Structured diff data
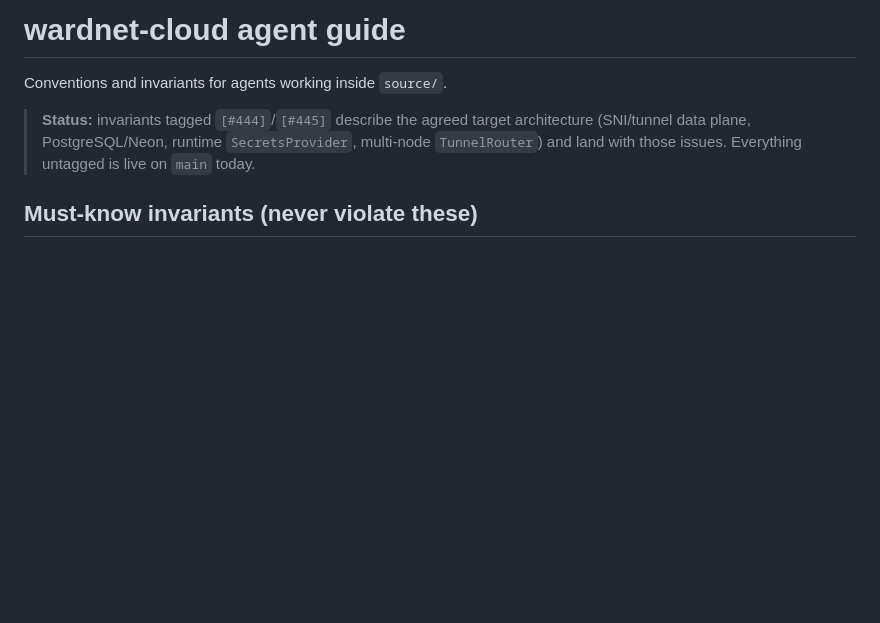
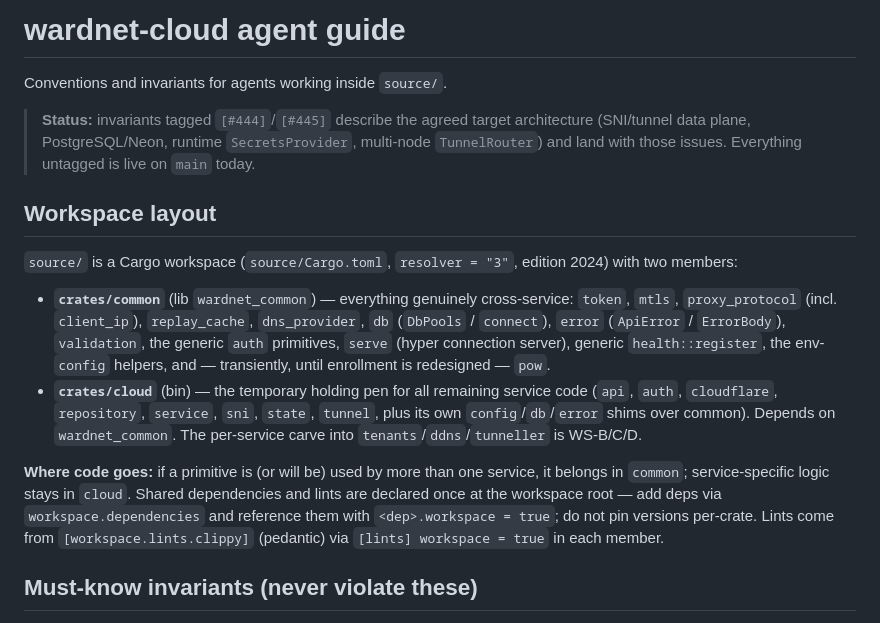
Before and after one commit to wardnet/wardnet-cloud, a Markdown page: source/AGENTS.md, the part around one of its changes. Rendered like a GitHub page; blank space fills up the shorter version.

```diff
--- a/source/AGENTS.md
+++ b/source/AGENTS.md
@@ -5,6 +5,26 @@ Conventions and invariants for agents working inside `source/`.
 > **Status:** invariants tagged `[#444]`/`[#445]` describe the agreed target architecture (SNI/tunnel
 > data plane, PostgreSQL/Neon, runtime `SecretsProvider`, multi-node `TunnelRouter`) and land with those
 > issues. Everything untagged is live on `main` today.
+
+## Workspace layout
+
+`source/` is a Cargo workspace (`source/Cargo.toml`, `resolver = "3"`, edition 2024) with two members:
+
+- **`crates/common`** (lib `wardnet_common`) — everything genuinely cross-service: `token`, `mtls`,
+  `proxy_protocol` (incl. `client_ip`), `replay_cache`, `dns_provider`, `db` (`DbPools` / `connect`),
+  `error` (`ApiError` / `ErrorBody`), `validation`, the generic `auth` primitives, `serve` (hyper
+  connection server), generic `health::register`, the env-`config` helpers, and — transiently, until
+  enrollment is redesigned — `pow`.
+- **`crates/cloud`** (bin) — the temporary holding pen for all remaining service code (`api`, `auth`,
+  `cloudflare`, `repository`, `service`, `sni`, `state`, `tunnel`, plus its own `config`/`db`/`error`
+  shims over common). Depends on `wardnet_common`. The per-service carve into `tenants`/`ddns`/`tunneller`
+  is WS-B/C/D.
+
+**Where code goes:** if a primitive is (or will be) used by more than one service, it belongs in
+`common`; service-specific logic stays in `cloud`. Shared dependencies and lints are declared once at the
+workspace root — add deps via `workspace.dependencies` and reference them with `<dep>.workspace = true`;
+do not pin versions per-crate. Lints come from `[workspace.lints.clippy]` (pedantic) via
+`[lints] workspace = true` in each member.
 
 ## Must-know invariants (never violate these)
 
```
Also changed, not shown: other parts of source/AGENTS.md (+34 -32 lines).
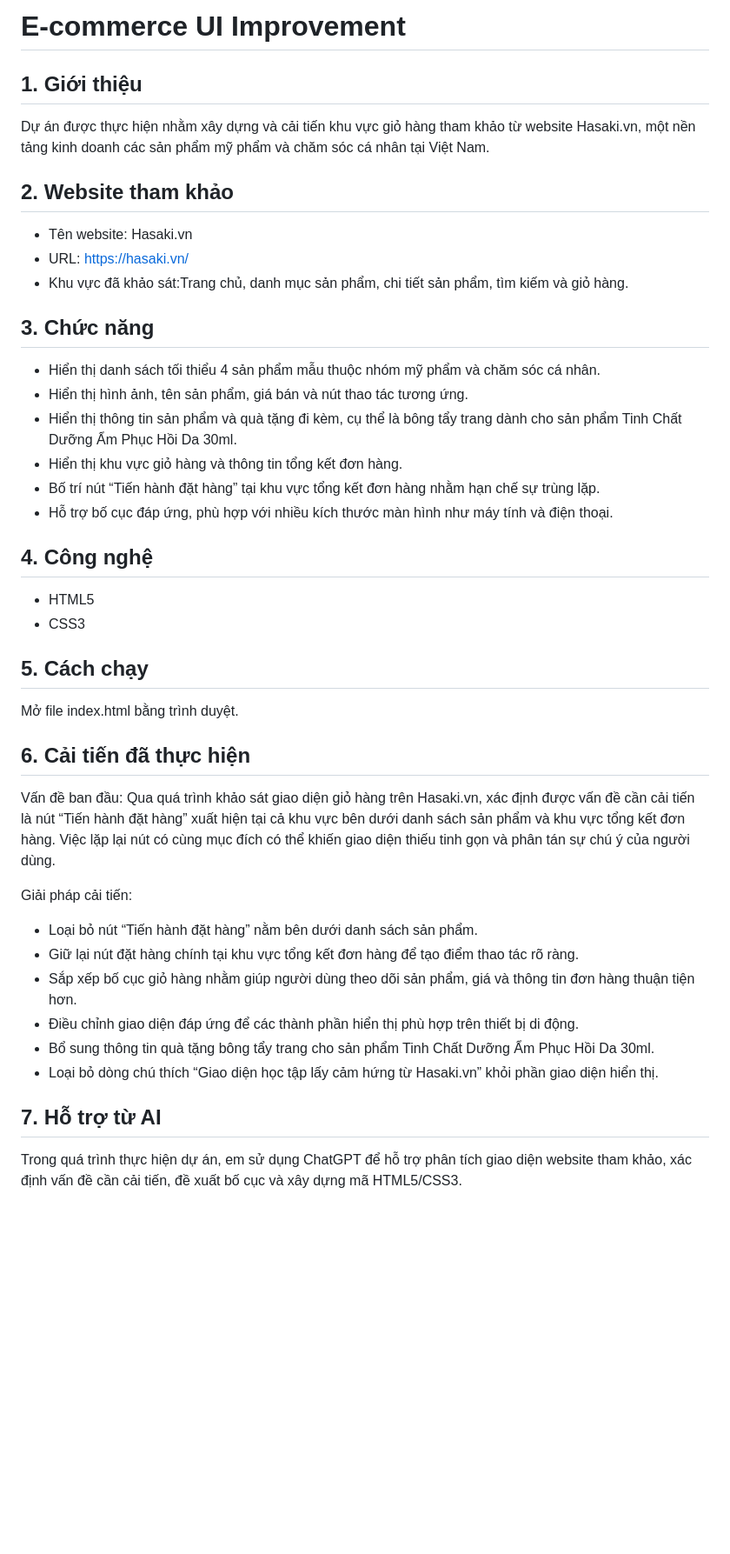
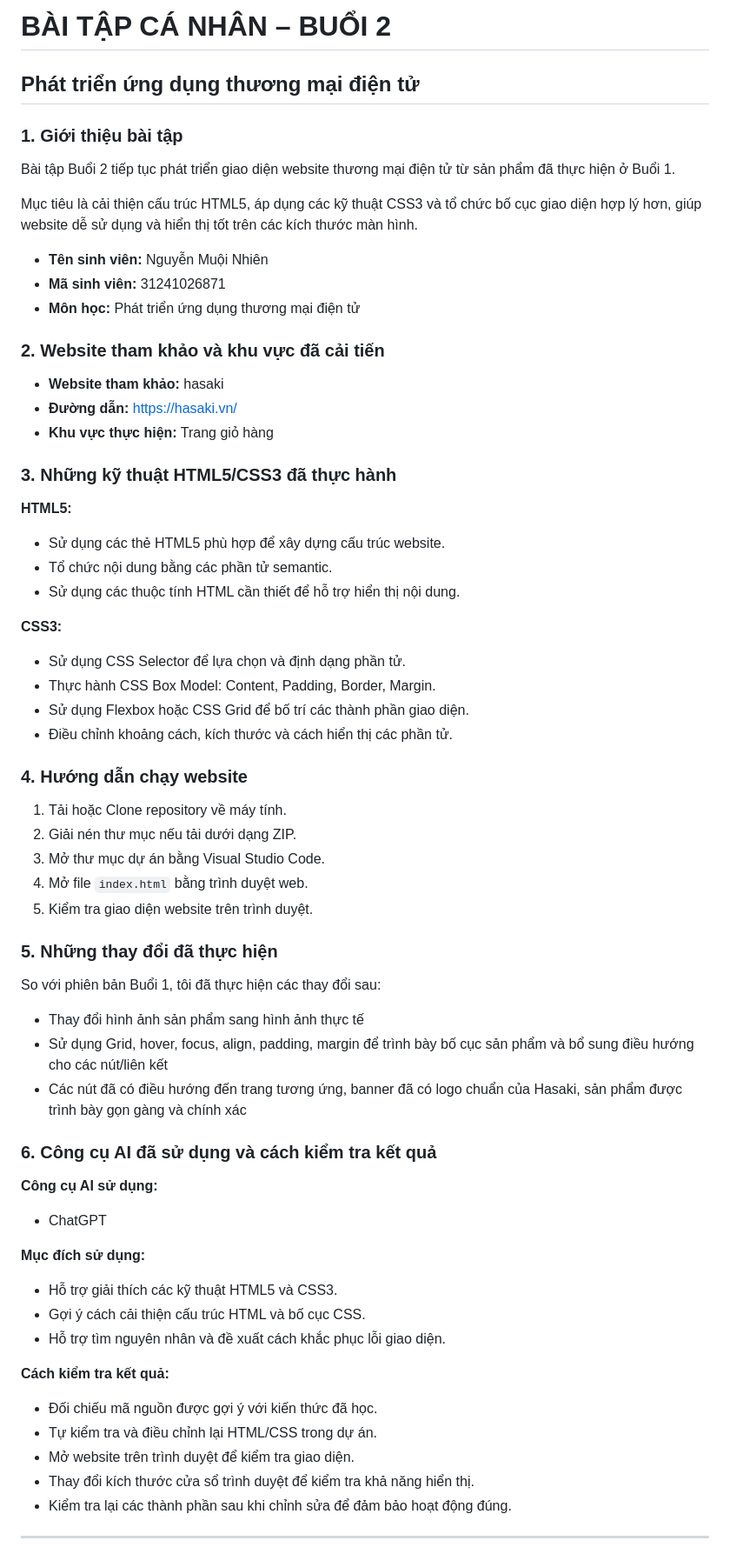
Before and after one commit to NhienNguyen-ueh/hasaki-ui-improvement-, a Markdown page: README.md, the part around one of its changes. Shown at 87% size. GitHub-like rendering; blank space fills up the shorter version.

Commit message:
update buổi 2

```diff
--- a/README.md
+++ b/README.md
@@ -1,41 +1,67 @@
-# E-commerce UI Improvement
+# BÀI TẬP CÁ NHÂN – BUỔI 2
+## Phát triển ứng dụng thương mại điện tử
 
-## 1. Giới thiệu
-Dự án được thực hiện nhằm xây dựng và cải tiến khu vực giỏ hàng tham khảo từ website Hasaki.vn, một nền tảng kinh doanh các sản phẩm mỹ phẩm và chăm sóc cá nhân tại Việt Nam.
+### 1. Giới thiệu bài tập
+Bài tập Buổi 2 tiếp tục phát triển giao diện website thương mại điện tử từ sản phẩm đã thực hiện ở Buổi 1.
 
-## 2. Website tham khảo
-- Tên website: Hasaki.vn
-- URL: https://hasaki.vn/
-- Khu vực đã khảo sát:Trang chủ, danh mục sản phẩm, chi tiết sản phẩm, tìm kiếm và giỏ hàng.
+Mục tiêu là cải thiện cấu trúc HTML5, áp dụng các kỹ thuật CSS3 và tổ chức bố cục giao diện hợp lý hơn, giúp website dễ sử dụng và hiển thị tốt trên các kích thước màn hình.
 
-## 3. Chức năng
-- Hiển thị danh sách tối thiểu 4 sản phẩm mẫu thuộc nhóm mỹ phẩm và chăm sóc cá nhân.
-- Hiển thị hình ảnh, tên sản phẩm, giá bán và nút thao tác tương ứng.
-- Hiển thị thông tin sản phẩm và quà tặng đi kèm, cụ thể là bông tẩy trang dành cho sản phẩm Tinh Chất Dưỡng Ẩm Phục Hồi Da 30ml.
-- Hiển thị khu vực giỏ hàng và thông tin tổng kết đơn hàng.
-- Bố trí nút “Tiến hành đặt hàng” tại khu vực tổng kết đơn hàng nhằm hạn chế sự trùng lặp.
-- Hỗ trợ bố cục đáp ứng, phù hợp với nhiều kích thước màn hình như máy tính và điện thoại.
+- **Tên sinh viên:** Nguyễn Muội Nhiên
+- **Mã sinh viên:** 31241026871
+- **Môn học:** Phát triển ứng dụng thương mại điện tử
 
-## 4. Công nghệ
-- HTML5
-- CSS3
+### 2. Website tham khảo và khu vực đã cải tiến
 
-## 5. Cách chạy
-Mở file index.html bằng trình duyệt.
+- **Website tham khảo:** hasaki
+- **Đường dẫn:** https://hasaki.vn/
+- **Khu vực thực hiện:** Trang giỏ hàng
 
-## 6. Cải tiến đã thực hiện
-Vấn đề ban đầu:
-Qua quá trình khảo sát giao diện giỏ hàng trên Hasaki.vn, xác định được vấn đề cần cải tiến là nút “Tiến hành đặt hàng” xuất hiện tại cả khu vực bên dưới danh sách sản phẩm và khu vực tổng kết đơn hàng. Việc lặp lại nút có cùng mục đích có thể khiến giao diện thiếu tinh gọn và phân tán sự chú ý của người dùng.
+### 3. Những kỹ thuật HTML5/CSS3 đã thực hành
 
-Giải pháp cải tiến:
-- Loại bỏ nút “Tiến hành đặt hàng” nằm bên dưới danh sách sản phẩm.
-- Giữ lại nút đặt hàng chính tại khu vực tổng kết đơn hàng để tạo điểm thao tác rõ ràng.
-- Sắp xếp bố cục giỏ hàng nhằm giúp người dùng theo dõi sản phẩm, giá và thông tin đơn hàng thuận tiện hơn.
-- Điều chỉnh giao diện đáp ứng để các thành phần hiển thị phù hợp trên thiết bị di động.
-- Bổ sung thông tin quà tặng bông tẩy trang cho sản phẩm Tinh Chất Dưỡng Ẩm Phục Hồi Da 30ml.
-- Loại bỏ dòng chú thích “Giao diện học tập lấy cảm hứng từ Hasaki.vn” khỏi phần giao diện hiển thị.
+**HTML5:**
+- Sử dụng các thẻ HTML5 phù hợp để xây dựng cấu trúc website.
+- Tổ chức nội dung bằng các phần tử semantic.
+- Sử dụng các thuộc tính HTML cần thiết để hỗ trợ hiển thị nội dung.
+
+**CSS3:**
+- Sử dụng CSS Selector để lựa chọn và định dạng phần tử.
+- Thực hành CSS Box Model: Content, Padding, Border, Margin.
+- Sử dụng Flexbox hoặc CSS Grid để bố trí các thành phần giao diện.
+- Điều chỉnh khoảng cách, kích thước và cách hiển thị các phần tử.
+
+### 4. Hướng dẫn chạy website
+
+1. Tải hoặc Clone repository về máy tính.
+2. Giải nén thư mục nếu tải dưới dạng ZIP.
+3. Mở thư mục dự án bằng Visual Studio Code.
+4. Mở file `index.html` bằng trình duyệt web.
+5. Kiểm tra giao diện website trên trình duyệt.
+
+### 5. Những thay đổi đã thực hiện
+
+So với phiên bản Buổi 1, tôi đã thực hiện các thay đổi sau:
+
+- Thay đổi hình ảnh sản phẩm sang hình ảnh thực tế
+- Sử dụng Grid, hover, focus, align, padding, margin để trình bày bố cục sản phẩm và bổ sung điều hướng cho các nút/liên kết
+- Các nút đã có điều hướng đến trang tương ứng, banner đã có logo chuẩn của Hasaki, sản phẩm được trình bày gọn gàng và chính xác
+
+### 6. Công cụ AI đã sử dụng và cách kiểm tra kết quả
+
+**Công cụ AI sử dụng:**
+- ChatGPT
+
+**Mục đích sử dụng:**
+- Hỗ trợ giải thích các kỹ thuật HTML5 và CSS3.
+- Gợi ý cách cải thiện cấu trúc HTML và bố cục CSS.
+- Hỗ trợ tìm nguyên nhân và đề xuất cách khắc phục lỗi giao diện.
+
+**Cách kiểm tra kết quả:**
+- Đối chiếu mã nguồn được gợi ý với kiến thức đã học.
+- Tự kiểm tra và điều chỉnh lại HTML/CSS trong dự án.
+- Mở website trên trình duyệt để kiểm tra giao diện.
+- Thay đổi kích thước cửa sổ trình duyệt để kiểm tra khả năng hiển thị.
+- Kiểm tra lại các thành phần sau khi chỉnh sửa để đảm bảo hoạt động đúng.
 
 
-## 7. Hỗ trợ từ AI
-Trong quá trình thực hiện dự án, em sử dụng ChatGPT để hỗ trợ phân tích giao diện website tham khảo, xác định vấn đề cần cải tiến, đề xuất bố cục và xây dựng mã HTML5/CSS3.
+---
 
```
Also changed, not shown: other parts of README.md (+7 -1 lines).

◆ Work request: The number of lines above where the word "common" occurs, and only that number, is the answer.

◆ Reply: 3